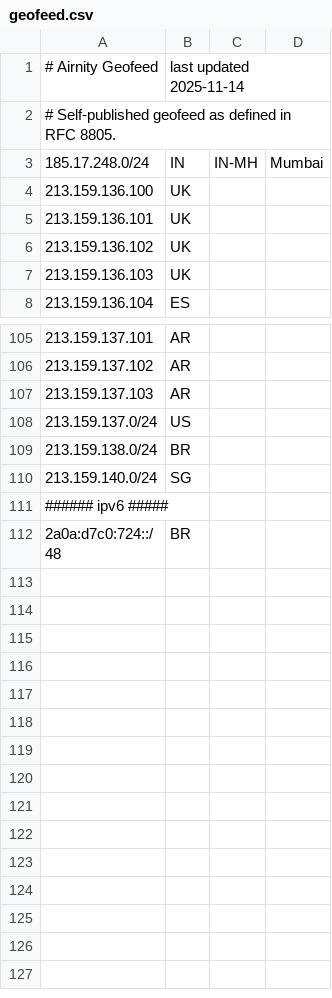
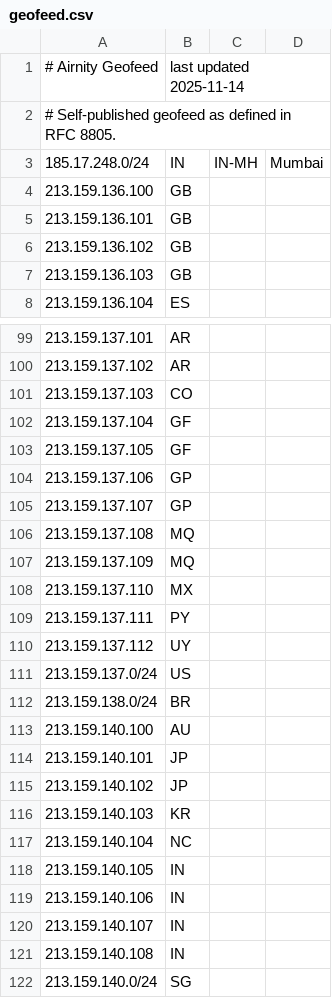
Before and after one commit to airnity/geofeed, a CSV file: geofeed.csv, drawn as a sheet; only a part is shown, gaps mark what is left out; the shorter side is filled out with more unchanged rows; the diff covers the shown part only.

Commit message:
chore(geofeed): update IP geolocation mappings

```diff
--- a/geofeed.csv
+++ b/geofeed.csv
@@ -3,6 +3,6 @@
 185.17.248.0/24,IN,IN-MH,Mumbai,
-213.159.136.100,UK,,,
-213.159.136.101,UK,,,
-213.159.136.102,UK,,,
-213.159.136.103,UK,,,
+213.159.136.100,GB,,,
+213.159.136.101,GB,,,
+213.159.136.102,GB,,,
+213.159.136.103,GB,,,
 213.159.136.104,ES,,,
@@ -106,5 +100,23 @@
 213.159.137.102,AR,,,
-213.159.137.103,AR,,,
+213.159.137.103,CO,,,
+213.159.137.104,GF,,,
+213.159.137.105,GF,,,
+213.159.137.106,GP,,,
+213.159.137.107,GP,,,
+213.159.137.108,MQ,,,
+213.159.137.109,MQ,,,
+213.159.137.110,MX,,,
+213.159.137.111,PY,,,
+213.159.137.112,UY,,,
 213.159.137.0/24,US,,,
 213.159.138.0/24,BR,,,
+213.159.140.100,AU,,,
+213.159.140.101,JP,,,
+213.159.140.102,JP,,,
+213.159.140.103,KR,,,
+213.159.140.104,NC,,,
+213.159.140.105,IN,,,
+213.159.140.106,IN,,,
+213.159.140.107,IN,,,
+213.159.140.108,IN,,,
 213.159.140.0/24,SG,,,
```
Also changed, not shown: 6 removed rows and 17 edited cells elsewhere in this file.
━━━
▶ [Exercise instructions] Lines containing the word "rows": copy every one of them from the records above.

▶ [Result]
Before and after one commit to airnity/geofeed, a CSV file: geofeed.csv, drawn as a sheet; only a part is shown, gaps mark what is left out; the shorter side is filled out with more unchanged rows; the diff covers the shown part only.
Also changed, not shown: 6 removed rows and 17 edited cells elsewhere in this file.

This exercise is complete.